If we want the U.S. movie and television industry to continue to produce the most innovative and creative content around the world, then we need to be willing to pay for it, just like we pay for our cars, our phones and our computers.
How to Craft an Innovation Maximizing T-TIP Agreement
The Transatlantic Trade and Investment Partnership (T-TIP) Agreement should be designed to maximize innovation in the United States and the European Union. Innovation is a central driver of economic growth, and thus a key focal point of U.S. and EU economic development strategies. Ideally, the T-TIP would eliminate all tariffs and non-tariff barriers to trade. However, realistically, both the European Union and the United States are going to make trade-offs, and it is important to make these trade-offs in a manner that promotes innovation-based trade as a fundamental driver of global growth.
Eliminate all tariffs in trade on innovation industries.
Liberalize trade in innovative services, especially telecommunication services and audiovisual services.
Create transparent, science-based regulatory regimes in the pharmaceutical, automotive and agricultural sectors.

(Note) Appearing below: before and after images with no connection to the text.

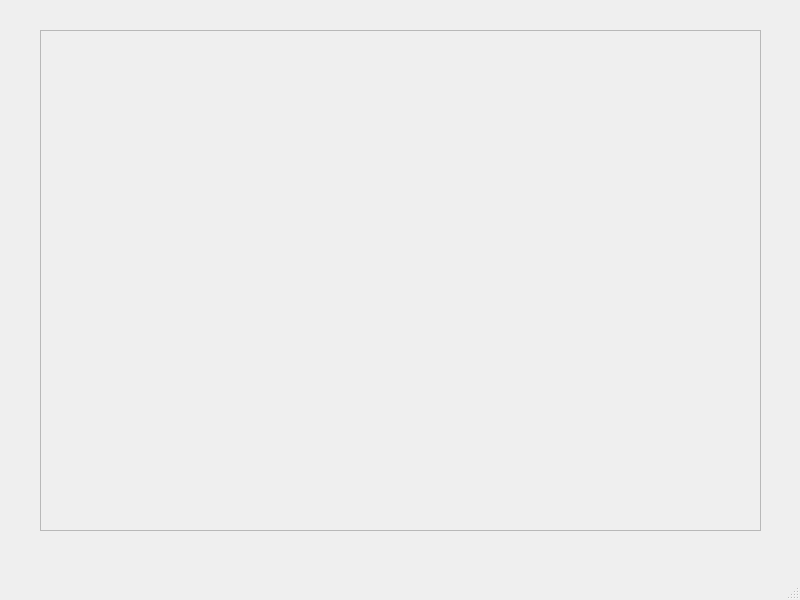
Before: the Qt Designer form show_pic.ui in HarryandJack/Surgical_video_clipping, drawn with Qt 5.
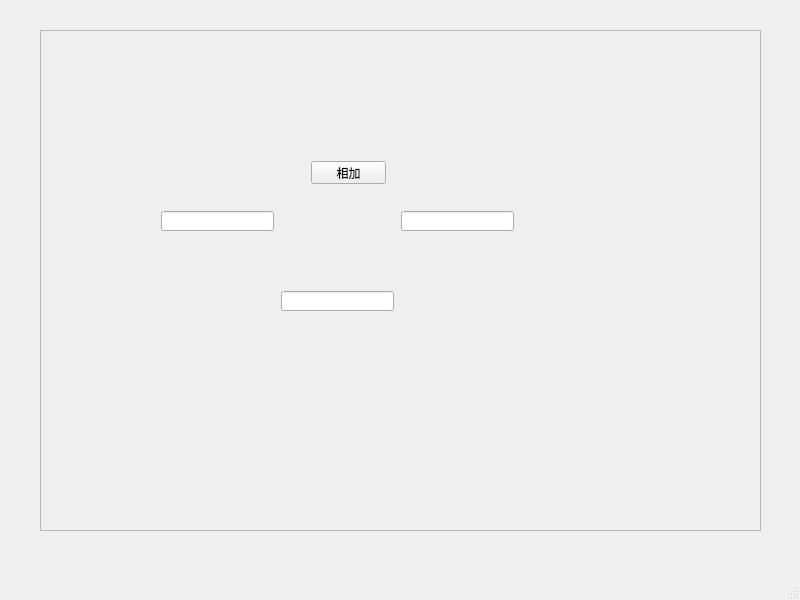
After: the same form once the commit is applied.

```diff
--- a/show_pic.ui
+++ b/show_pic.ui
@@ -35,6 +35,49 @@
        <height>499</height>
       </rect>
      </property>
+     <widget class="QLineEdit" name="num_1">
+      <property name="geometry">
+       <rect>
+        <x>120</x>
+        <y>180</y>
+        <width>113</width>
+        <height>20</height>
+       </rect>
+      </property>
+     </widget>
+     <widget class="QLineEdit" name="num_2">
+      <property name="geometry">
+       <rect>
+        <x>360</x>
+        <y>180</y>
+        <width>113</width>
+        <height>20</height>
+       </rect>
+      </property>
+     </widget>
+     <widget class="QPushButton" name="Plus">
+      <property name="geometry">
+       <rect>
+        <x>270</x>
+        <y>130</y>
+        <width>75</width>
+        <height>23</height>
+       </rect>
+      </property>
+      <property name="text">
+       <string>相加</string>
+      </property>
+     </widget>
+     <widget class="QLineEdit" name="sum">
+      <property name="geometry">
+       <rect>
+        <x>240</x>
+        <y>260</y>
+        <width>113</width>
+        <height>20</height>
+       </rect>
+      </property>
+     </widget>
     </widget>
    </widget>
   </widget>
```
Left out of the diff: 2 changed lines with no effect on the pictures.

Prohibit the use of data center localization as a condition of market access.
Honor existing international data flow agreements, such as the Safe Harbor.
Introduce rules to prevent restrictions on the import and use of commercial encryption technologies.
Lower all barriers to foreign direct investment.
Implement an expansion of the EU-U.S. procurement commitments.
Outlaw the use of forced offsets.
End government production subsidies to areas of innovative trade, like aerospace.
Clarify the scope and coverage of national treatment in the General Agreement on Tariffs and Trade (GATT), explicitly subjecting state-influenced entities to a robust national treatment obligation.
Enshrine 12 years of data exclusivity for biopharmaceutical products.
Adopt a common definition for trade secrets: any information that has economic value (actual or potential), is not generally known to the public, and for which the trade secret owner has taken reasonable measures to keep private.
Establish a bilateral R&D participation model in order to coordinate cross-border pre-competitive research partnerships.
Allow companies participating in pre-competitive research to freely transfer ownership and access rights for foundational IP to affiliates across and between the European Union and the United States.
Why America Gets Copyright Correct and (Some) Libertarians Do Not
Innovation economics holds that a key goal of copyright is to enable a healthy production system that includes not only productivity, quality and innovation, but also national competitiveness. It is this type of system that will create the ability to produce higher quality and more innovative content, not one in which the creators aren’t able to be fairly compensated for their work.
Declaration Supporting Incentives for Medical Innovation
ITIF joined with a host of national and regional non-profits to call for the development of stronger incentives and intellectual property protections to enhance global medical innovation. ITIF served as a lead signor of the Declaration, along with the American Autoimmune Related Diseases Association. It was delivered to President Barack Obama and Congressional leaders of both parties.
GAO Report on Economic Impact from IP Theft Underwhelms
Aggressive foreign IP theft harms firms and workers in the United States and the overall U.S. economy. It is high-time that the federal government makes it readily apparent that IP theft will be punished systematically and significantly.
Should Government Regulate Illicit Uses of 3D Printing?
3D printing is an important technology that introduces new risks for public safety and intellectual property rights. Although 3D printing opens up new practical challenges, especially around enforcement, the policy questions for 3D printers are not substantively different than for other technologies. We should promote the technology while also ensuring that we have strong enforcement mechanisms and penalties, both domestically and internationally, to punish bad actors who abuse the technology by producing items that would be illegal regardless of how they were created. This will allow consumers to continue to reap the benefits of the technology while also protecting them from its potential harms.